‘Pepsi, Where’s My Jet?’ Director Andrew Renzi Signs Overall Deal With Boardwalk Pictures
Netflix’s new docuseries “Pepsi, Where's My Jet?” truly epitomizes the saying “if there’s a will, there’s a way.” It centers around a boy who, in 1996, takes a Pepsi ad too seriously, then ends up suing the corporation to get a military fighter jet...
Pepsi, Where's My Jet? Gets A Critic's Choice Award Nomination for "Best Limited Series"
Told in a suitably breezy style, the four-part Netflix documentary series “Pepsi, Where’s My Jet?” uses a mix of archival footage, re-creations, clever edits and new interviews to revisit the story of one of the most astonishing eff-ups in the history of TV advertising.
The series, which cheekily takes its name from stoner comedy “Dude, Where’s My Car?,” revolves around John Leonard, a college student who, in 1996, went on an ambitious quest to obtain 7 million “Pepsi Points,” a loyalty program that offered merchandise for customers who bought enough Pepsi cans. In a commercial for the program, Pepsi advertised that 7 million points (equivalent to about $4.3 million in Pepsi cases) could be redeemed for an AV-8 Harrier II jet.
Pepsi, Where's My Jet? Nominated for Independent Spirit Award
It’s got a playful spirit that matches the Pepsi ad campaigns of the era with pop music from the ‘90s and even fun bits like making every interview subject take the Pepsi Challenge—a blind taste-test of Pepsi and Coke. Renzi is clearly an ace interviewer, and it helps a great deal that Leonard and Hoffman are just remarkably likable (even if Pepsi would disagree).
Von Dutch, the 2000s fashion brand known for its trucker hats worn by the likes of Britney Spears, Paris Hilton and Justin Timberlake, is getting the documentary series treatment. Hulu has ordered a three-part series based on the story of the brand from the Intellectual Property Corporation, the Industrial Media-owned producer behind YouTube’s This Is Paris...
The early 2000s have been back in style for what feels like forever now, reviving demand for the velour tracksuits, low-rise jeans, rhinestone-studded baby tees and trucker hats that defined an era of consumerism. Now, a new docuseries aims to examine the legacy of one of the aughts’ most sought-after brands...
Docuseries mushroomed in 2021 as streamers ramped up their offerings, and viewers were the beneficiaries. The wide array of series ran the gamut from investigative to ruminative, tackling sports, crime and music.
Mexico’s most bankable stars, Gael García Bernal and Diego Luna, have teamed up with L.A. and Miami-based Exile Content to produce Travis Gutiérrez Senger’s documentary on the groundbreaking art group, “ASCO: Without Permission.”

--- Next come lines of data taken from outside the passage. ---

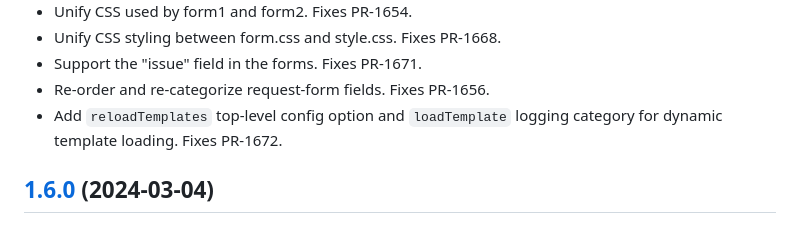
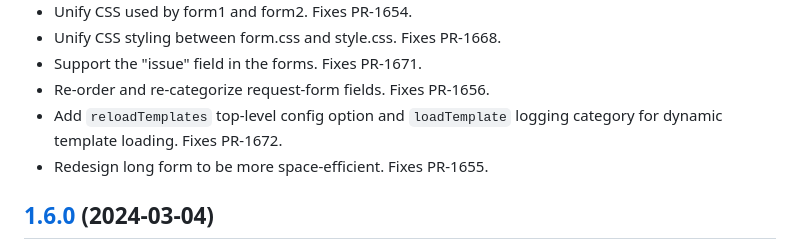
Before and after one commit to openlibraryenvironment/listener-openurl, a Markdown page: CHANGELOG.md, the part around the change. Drawn GitHub-style.

Commit message:
Change-logging

```diff
--- a/CHANGELOG.md
+++ b/CHANGELOG.md
@@ -12,6 +12,7 @@
 * Support the "issue" field in the forms. Fixes PR-1671.
 * Re-order and re-categorize request-form fields. Fixes PR-1656.
 * Add `reloadTemplates` top-level config option and `loadTemplate` logging category for dynamic template loading. Fixes PR-1672.
+* Redesign long form to be more space-efficient. Fixes PR-1655.
 
 ## [1.6.0](https://github.com/openlibraryenvironment/listener-openurl/tree/v1.6.0) (2024-03-04)
 
```
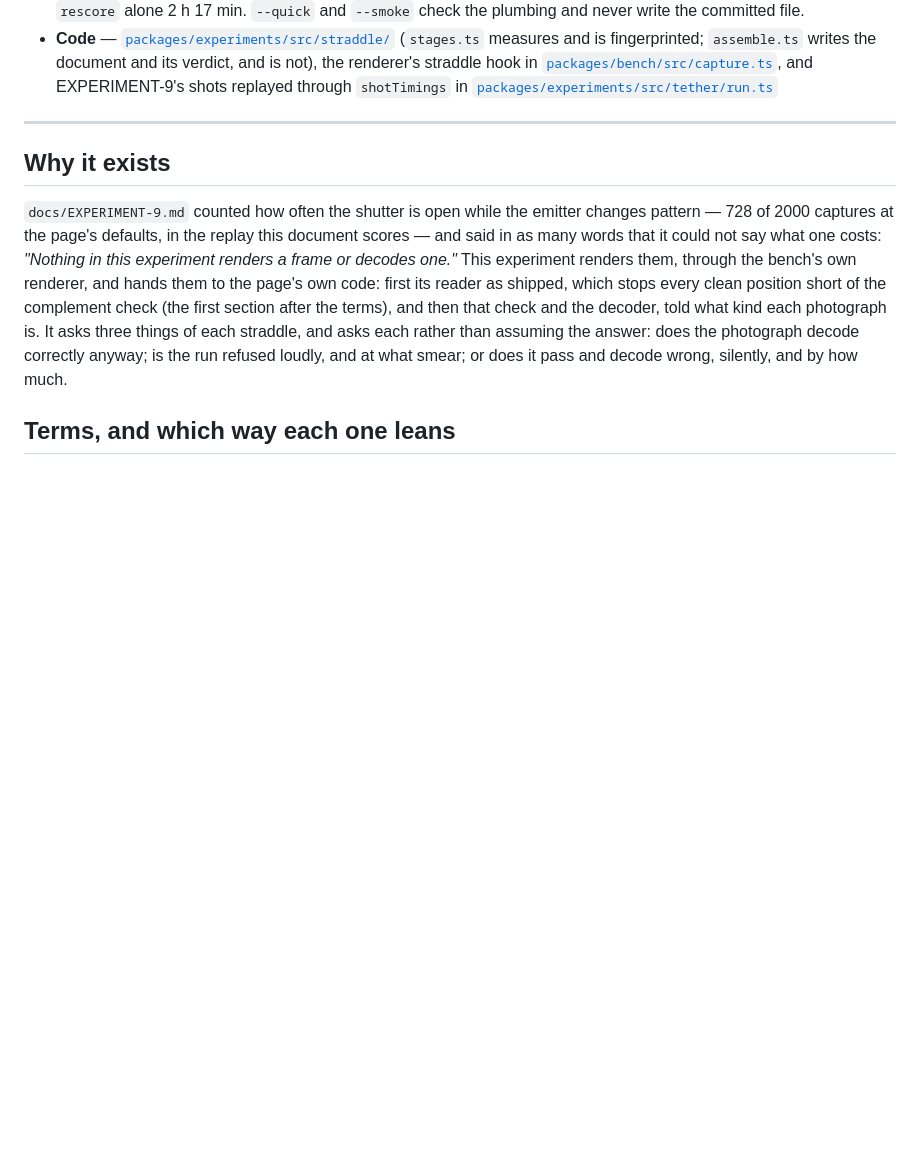
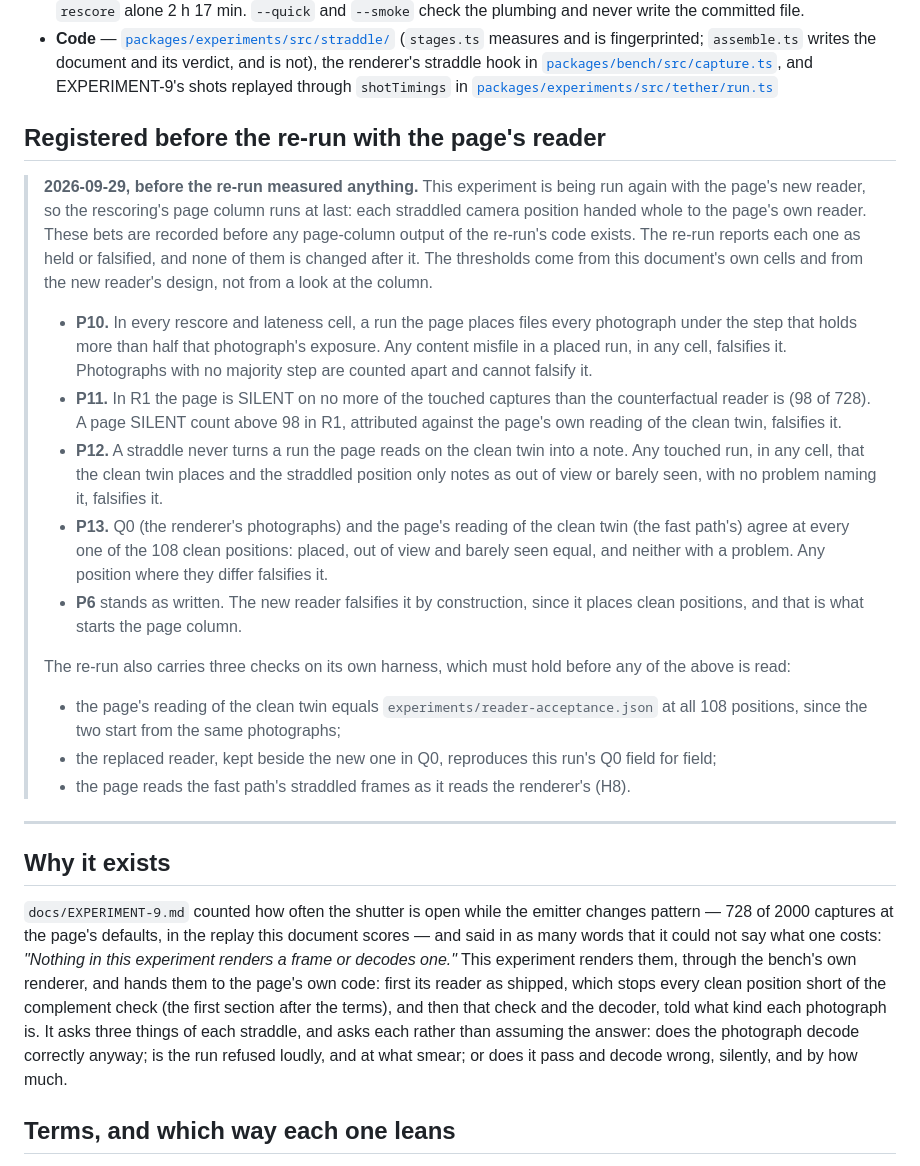
Before and after one commit to zyra-project/sphere-sim, a Markdown page: docs/EXPERIMENT-10.md, the part around the change. Drawn GitHub-style; blank space fills up the shorter version.

Commit message:
EXPERIMENT-10's re-run with the page's reader has its bets registered before it measures anything
The page's reader was replaced after EXPERIMENT-10 ran, and the new one
places the clean positions the old one refused. So a re-run starts the
rescoring's page column for the first time: every straddled camera
position handed whole to the page's own reader. What that column will
show is the open question the document's dated notes leave, and it is
answered better if the bets are on record before the column's first
output exists.

P10: a run the page places never files a photograph under another step
than the one holding most of its exposure. P11: in R1 the page is silent
on no more touched captures than the counterfactual (98 of 728). P12: a
straddle never turns a run the clean twin places into a quiet note. P13:
Q0's renderer photographs and the page's reading of the fast-path twin
agree at all 108 clean positions. P6 stands and is falsified by
construction.

Three harness checks come with them: the page twin equals
reader-acceptance.json, the replaced reader kept in Q0 reproduces the
committed Q0, and H8 covers the page's reading of the fast path.

Signed-off-by: Eric Hackathorn <erichackathorn@gmail.com>
Co-Authored-By: Claude Opus 5.5 <noreply@anthropic.com>
Claude-Session: https://claude.ai/code/session_01ERDeLjmV9phXwQEFtycoNu

```diff
--- a/docs/EXPERIMENT-10.md
+++ b/docs/EXPERIMENT-10.md
@@ -53,6 +53,44 @@ its tables are generated from the results file, and its prose quotes the same ce
   [`packages/bench/src/capture.ts`](../packages/bench/src/capture.ts), and EXPERIMENT-9's
   shots replayed through `shotTimings` in
   [`packages/experiments/src/tether/run.ts`](../packages/experiments/src/tether/run.ts)
+
+## Registered before the re-run with the page's reader
+
+> **2026-09-29, before the re-run measured anything.** This experiment is being run
+> again with the page's new reader, so the rescoring's page column runs at last:
+> each straddled camera position handed whole to the page's own reader. These bets
+> are recorded before any page-column output of the re-run's code exists. The
+> re-run reports each one as held or falsified, and none of them is changed after
+> it. The thresholds come from this document's own cells and from the new reader's
+> design, not from a look at the column.
+>
+> - **P10.** In every rescore and lateness cell, a run the page places files
+>   every photograph under the step that holds more than half that photograph's
+>   exposure. Any content misfile in a placed run, in any cell, falsifies it.
+>   Photographs with no majority step are counted apart and cannot falsify it.
+> - **P11.** In R1 the page is SILENT on no more of the touched captures than the
+>   counterfactual reader is (98 of 728). A page SILENT count above 98 in R1,
+>   attributed against the page's own reading of the clean twin, falsifies it.
+> - **P12.** A straddle never turns a run the page reads on the clean twin into a
+>   note. Any touched run, in any cell, that the clean twin places and the
+>   straddled position only notes as out of view or barely seen, with no problem
+>   naming it, falsifies it.
+> - **P13.** Q0 (the renderer's photographs) and the page's reading of the clean
+>   twin (the fast path's) agree at every one of the 108 clean positions: placed,
+>   out of view and barely seen equal, and neither with a problem. Any position
+>   where they differ falsifies it.
+> - **P6** stands as written. The new reader falsifies it by construction, since
+>   it places clean positions, and that is what starts the page column.
+>
+> The re-run also carries three checks on its own harness, which must hold before
+> any of the above is read:
+> - the page's reading of the clean twin equals
+>   `experiments/reader-acceptance.json` at all 108 positions, since the two start
+>   from the same photographs;
+> - the replaced reader, kept beside the new one in Q0, reproduces this run's Q0
+>   field for field;
+> - the page reads the fast path's straddled frames as it reads the renderer's
+>   (H8).
 
 ---
 
```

A Documentary on Women in the Restaurant Business.
The 29-minute film follows three professionals as they manage working in male-dominated spaces.
Showtime has released the first trailer for their new documentary Ready For War, which sheds a light on the often-overlooked issue of deported United States military veterans. The feature docu will debut on the premium cabler on November 22 at 9 p.m. ET/PT. Prior to that, it will have its Los Angeles premiere at the AFI Fest on November 19. The film had its world premiere at the Toronto International Film Festival in September.
Hollywood heavyweight David Ayer and singer-songwriter Drake helped to produce Showtime's 'Ready for War,' a documentary about military veterans deported to Mexico.
‘Just Mercy,’ ‘And Then We Danced,’ ‘Ready for War’ Take Top Audience Awards At 55th Chicago International Film Festival
Three military veterans denied U.S. citizenship and deported back to Mexico encourage audiences to rally behind the fight of their lives.
The documentary Ready For War, directed by Andrew Renzi and executive produced by Drake and co-manager Adel Nur (a.k.a. Future The Prince), premiered recently at the Toronto International Film Festival (TIFF), and the subject might infuriate some people.
Ready for War examines the cause and effect of deporting U.S. military veterans and their forced recruitment by Mexican drug cartels. It is produced by Cedar Park, Kerstin Emhoff and Candice Dragonas’ Prettybird and Drake and Adel Nur’s Dreamcrew. The premium cable network has acquired worldwide rights via Showtime Documentary Films.
Entertainment One is teaming with David Ayer’s and Chris Long’s Cedar Park and Prettybird on Ready for War, a four-part documentary limited series that examines the cause and effect of deporting U.S. military veterans and their forced recruitment by Mexican drug cartels.
Fox has set a premiere date for They Fight, a documentary about one of the nation’s top youth boxing programs, which not only helps young athletes pursue their dreams in the ring but also steers them away from the pitfalls that led to Coach Walt Manigan’s imprisonment.
U.S. outfit Argent Pictures is turning its Fox Sports boxing documentary They Fight into a narrative feature film.
Andrew Renzi directed the original documentary and will write the screenplay for the new feature. Mandalay Pictures will also produce.